Alex Troyanovsky’s proposal to rehab the so called Roos property at 7329 Harrison St. is undergoing changes, and Troyanovsky said Oak Park architect John Schiess is no longer working on the project.

“It’s not that I wasn’t happy with him,” Troyanovsky said. “He’s just overwhelmed. He is working on projects for me in Downers Grove, Mount Prospect, and Oak Park.”

The new lead architect on the project is Victor Dziekiewicz of Design Bridge, based in Chicago. Dziekiewicz is charged with increasing the available parking at the site and reducing the number of living units, according to Troyanovsky.

The changes both in the design and the designer come just a few months after Mayor Anthony Calderone and Schiess went public with the project. Troyanovsky confirmed that his decision to pull Schiess from the job coincided with a meeting between himself and Village Administrator Mike Sturino.

The quality of Schiess’s work was not the subject of that discussion, Troyanovsky said, rather the logistics of the proposal. The developer said he wanted an architect who could focus their attention on the Roos building, which was a luxury Schiess did not have.

Troyanovsky said Schiess was deeply involved in the project at the start because of his desire to preserve the building.

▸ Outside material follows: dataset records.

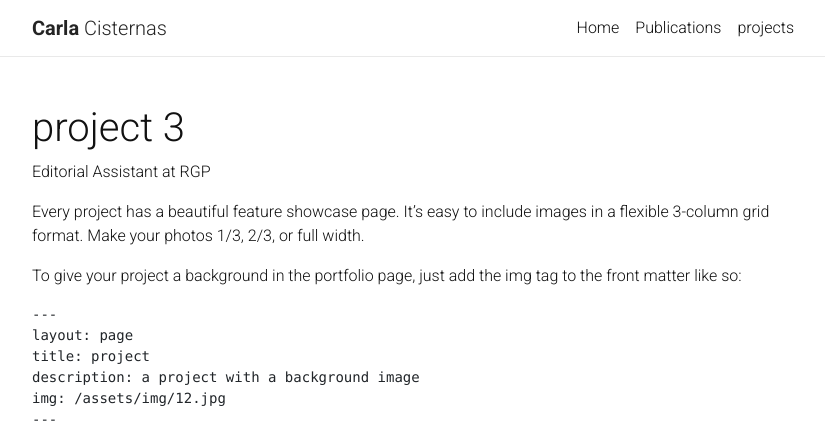
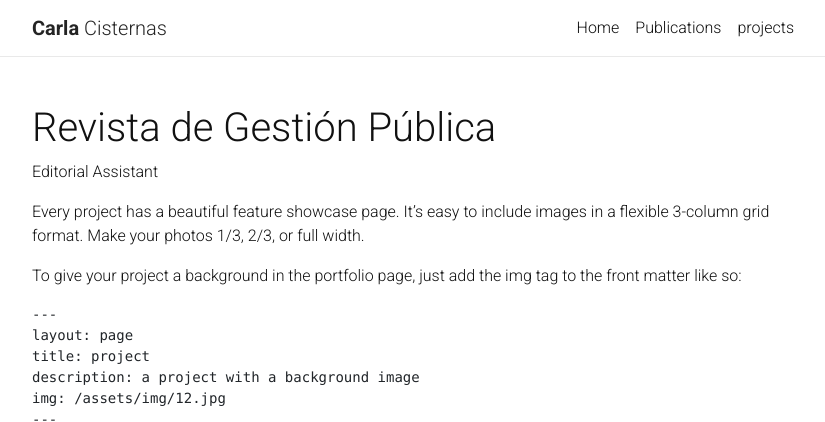
Before and after one commit to training-datalab/carlacisternas.com, a Jekyll site: the page built from _projects/3_project.markdown, in a window 1280 px wide and 900 px high, cut to the strip 0-422 px from the top of the window. Shown: the whole strip, without its empty margins (223-1048 px from the left). Built offline with Jekyll 4.4.1, drawn with Linux system fonts in a browser that asks for light colours; nearby versions of some CDN libraries; a style sheet for code colours, icons or effects is not loaded.

Commit message:
Update 3_project.markdown

```diff
--- a/_projects/3_project.markdown
+++ b/_projects/3_project.markdown
@@ -1,10 +1,10 @@
 ---
 layout: page
-title: project 3
-description: Editorial Assistant at RGP
+title: Revista de Gestión Pública
+description: Editorial Assistant
 img: /assets/img/logo-RGP.png
-redirect: https://unsplash.com
-importance: 3
+redirect: http://www.revistadegestionpublica.cl/index.php/rgp
+importance: 1
 ---
 
 Every project has a beautiful feature showcase page.
```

The 107,000-square foot building was constructed in the 1920s as the home of the Edward Roos Cedar Chest Company. Troyanovsky’s company, Regency Development Group, bought the site for $2.9 million from Patrick Wangler, according to Cook County property records.

Wangler had proposed to demolish the structure and erect 138 condominium units on the site, but that project fell through last year. The property has sat vacant for several years.

Troyanovsky said his new plans for the building call for 70 loft condominiums in instead of the 74 initially proposed. The number of town homes will be reduced from 30 to 28, Troyanovsky said.

More parking will be provided under the new plan, as well. The new plan calls for 98 parking spaces, up from 86, for the 70 condominiums and 56 parking spaces for the 28 townhouses.

Schiess said Dziekiewicz was already working on the project, but now is taking on full responsibility for the development. Schiess said his involvement with the Roos project ended in late September.

“I was just swamped with work for this client,” Schiess said. “The project is in good hands. Victor is a very capable architect.”

Village staff raised concerns over the density, parking, traffic control and landscaping after reviewing the initial plans for the project this summer, according to Sturino, the village administrator.

Troyanovsky said he hoped to submit the revised plans to village staff by Oct. 19, which would allow the planning commission to review the project at its Nov. 6 meeting.

“We’re still working closely with staff,” Troyanovsky said. “We’re trying to save the building.”

Sturino said he is optimistic that a plan can be developed to save the Roos building, and he is looking forward to working with Dziekiewicz.